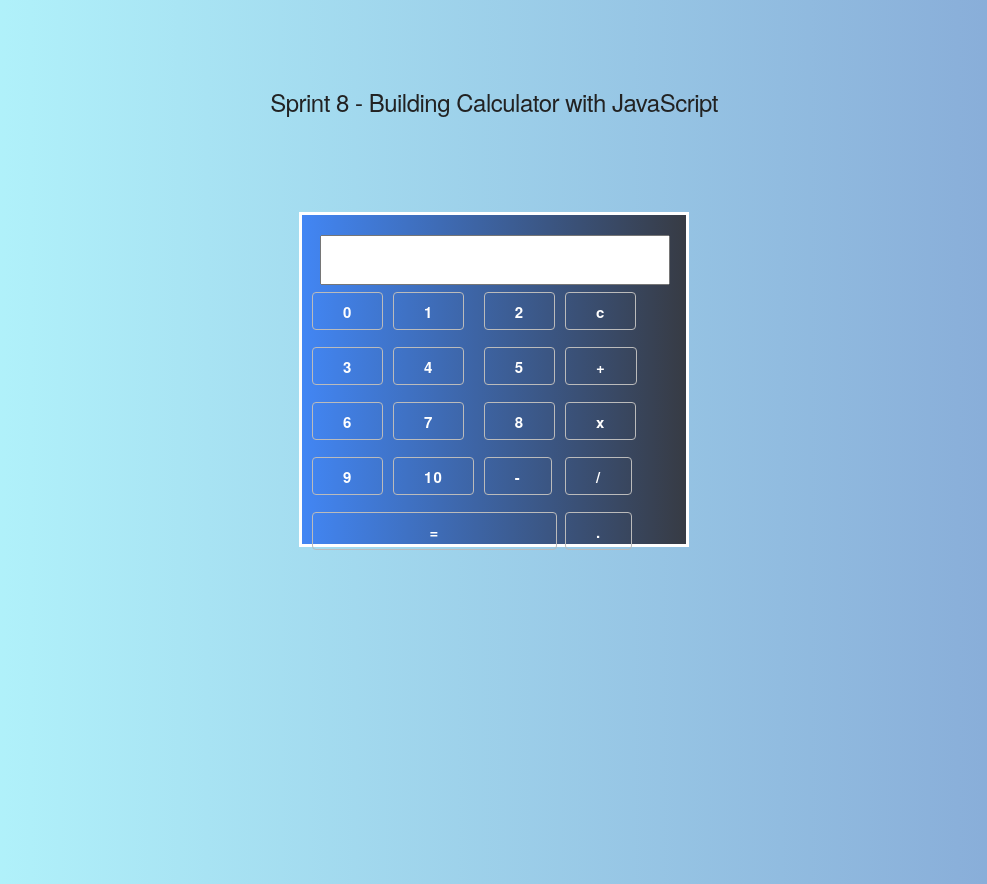
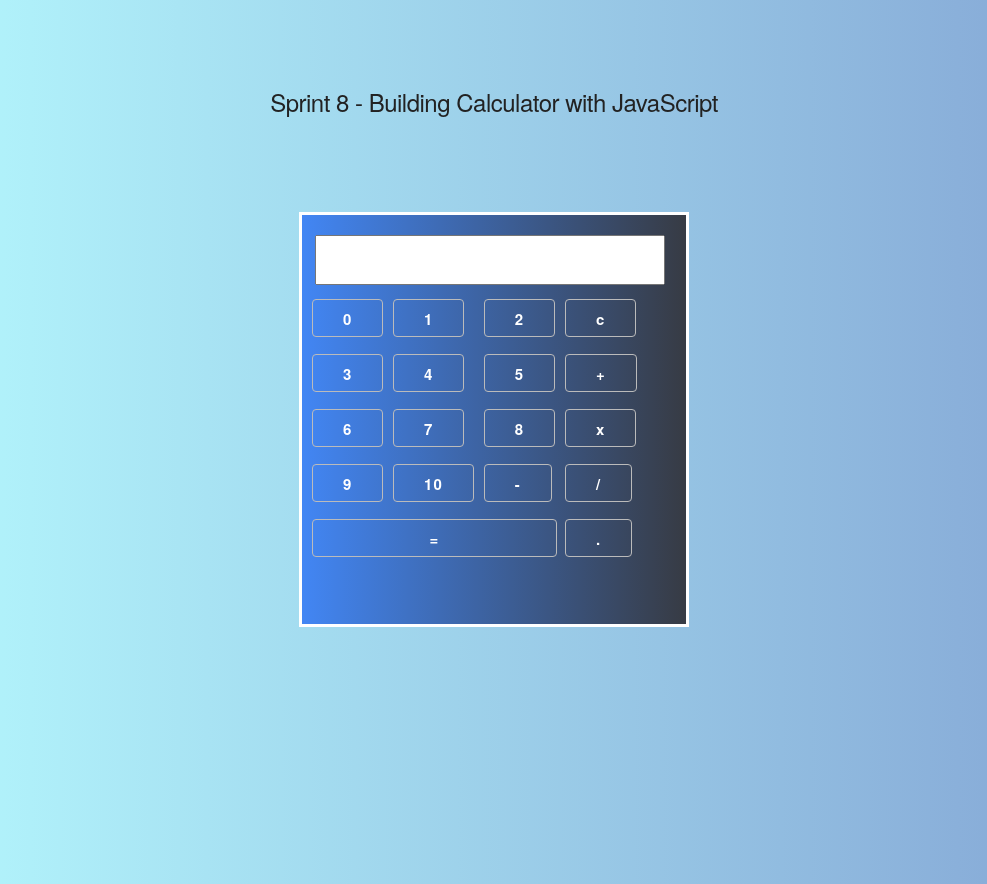
Before and after one commit to AmboMaya/js-calculator, a plain HTML site: page index.html in a window 1280 px wide. Shown: the whole page, without its empty margins (146-1133 px from the left). Drawn offline with nearby package versions, Linux system fonts and the light colour scheme.

```diff
--- a/main.css
+++ b/main.css
@@ -4,9 +4,19 @@ body, html {
     text-align: center;
     margin-top: 5%;
     background: #83a4d4;  /* fallback for old browsers */
-background: -webkit-linear-gradient(to right, #b6fbff, #83a4d4);  /* Chrome 10-25, Safari 5.1-6 */
-background: linear-gradient(to right, #b6fbff, #83a4d4); /* W3C, IE 10+/ Edge, Firefox 16+, Chrome 26+, Opera 12+, Safari 7+ */
+    background: -webkit-linear-gradient(to right, #b6fbff, #83a4d4);  /* Chrome 10-25, Safari 5.1-6 */
+    background: linear-gradient(to right, #b6fbff, #83a4d4); /* W3C, IE 10+/ Edge, Firefox 16+, Chrome 26+, Opera 12+, Safari 7+ */
+}
 
+.container.calculator {
+    width: 390px;
+    height: 415px;
+    border: 3px solid white;
+    padding: 20px 8px;
+    margin-top:5%;
+    background: #373B44;  /* fallback for old browsers */
+    background: -webkit-linear-gradient(to right, #4286f4, #373B44);  /* Chrome 10-25, Safari 5.1-6 */
+    background: linear-gradient(to right, #4286f4, #373B44); /* W3C, IE 10+/ Edge, Firefox 16+, Chrome 26+, Opera 12+, Safari 7+ */
 }
 
 td.body{
@@ -15,17 +25,6 @@ td.body{
     border: 0;
 }
 
-.container.calculator {
-    width: 390px;
-    height: 335px;
-    border: 3px solid white;
-    padding: 20px 8px;
-    margin-top:5%;
-    background: #373B44;  /* fallback for old browsers */
-background: -webkit-linear-gradient(to right, #4286f4, #373B44);  /* Chrome 10-25, Safari 5.1-6 */
-background: linear-gradient(to right, #4286f4, #373B44); /* W3C, IE 10+/ Edge, Firefox 16+, Chrome 26+, Opera 12+, Safari 7+ */
-
-}
 td.body input{
     text-transform: lowercase;
     color: white;
@@ -33,11 +32,11 @@ td.body input{
 }
 
 input.display{
-    margin-bottom: 3px;
-    margin-left:10px;
+    margin-bottom: 10px;
+    margin-left:5px;
     height: 50px;
     width: 350px;
 }
-th:last-child, td:last-child{
-    width: 83px;
+form{
+    width: 350px;
 }
```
----------
DIRECTIONS: Write out the whole listing exactly. Do not include the pictures.

RESULT:
Before and after one commit to AmboMaya/js-calculator, a plain HTML site: page index.html in a window 1280 px wide. Shown: the whole page, without its empty margins (146-1133 px from the left). Drawn offline with nearby package versions, Linux system fonts and the light colour scheme.

```diff
--- a/main.css
+++ b/main.css
@@ -4,9 +4,19 @@ body, html {
     text-align: center;
     margin-top: 5%;
     background: #83a4d4;  /* fallback for old browsers */
-background: -webkit-linear-gradient(to right, #b6fbff, #83a4d4);  /* Chrome 10-25, Safari 5.1-6 */
-background: linear-gradient(to right, #b6fbff, #83a4d4); /* W3C, IE 10+/ Edge, Firefox 16+, Chrome 26+, Opera 12+, Safari 7+ */
+    background: -webkit-linear-gradient(to right, #b6fbff, #83a4d4);  /* Chrome 10-25, Safari 5.1-6 */
+    background: linear-gradient(to right, #b6fbff, #83a4d4); /* W3C, IE 10+/ Edge, Firefox 16+, Chrome 26+, Opera 12+, Safari 7+ */
+}
 
+.container.calculator {
+    width: 390px;
+    height: 415px;
+    border: 3px solid white;
+    padding: 20px 8px;
+    margin-top:5%;
+    background: #373B44;  /* fallback for old browsers */
+    background: -webkit-linear-gradient(to right, #4286f4, #373B44);  /* Chrome 10-25, Safari 5.1-6 */
+    background: linear-gradient(to right, #4286f4, #373B44); /* W3C, IE 10+/ Edge, Firefox 16+, Chrome 26+, Opera 12+, Safari 7+ */
 }
 
 td.body{
@@ -15,17 +25,6 @@ td.body{
     border: 0;
 }
 
-.container.calculator {
-    width: 390px;
-    height: 335px;
-    border: 3px solid white;
-    padding: 20px 8px;
-    margin-top:5%;
-    background: #373B44;  /* fallback for old browsers */
-background: -webkit-linear-gradient(to right, #4286f4, #373B44);  /* Chrome 10-25, Safari 5.1-6 */
-background: linear-gradient(to right, #4286f4, #373B44); /* W3C, IE 10+/ Edge, Firefox 16+, Chrome 26+, Opera 12+, Safari 7+ */
-
-}
 td.body input{
     text-transform: lowercase;
     color: white;
@@ -33,11 +32,11 @@ td.body input{
 }
 
 input.display{
-    margin-bottom: 3px;
-    margin-left:10px;
+    margin-bottom: 10px;
+    margin-left:5px;
     height: 50px;
     width: 350px;
 }
-th:last-child, td:last-child{
-    width: 83px;
+form{
+    width: 350px;
 }
```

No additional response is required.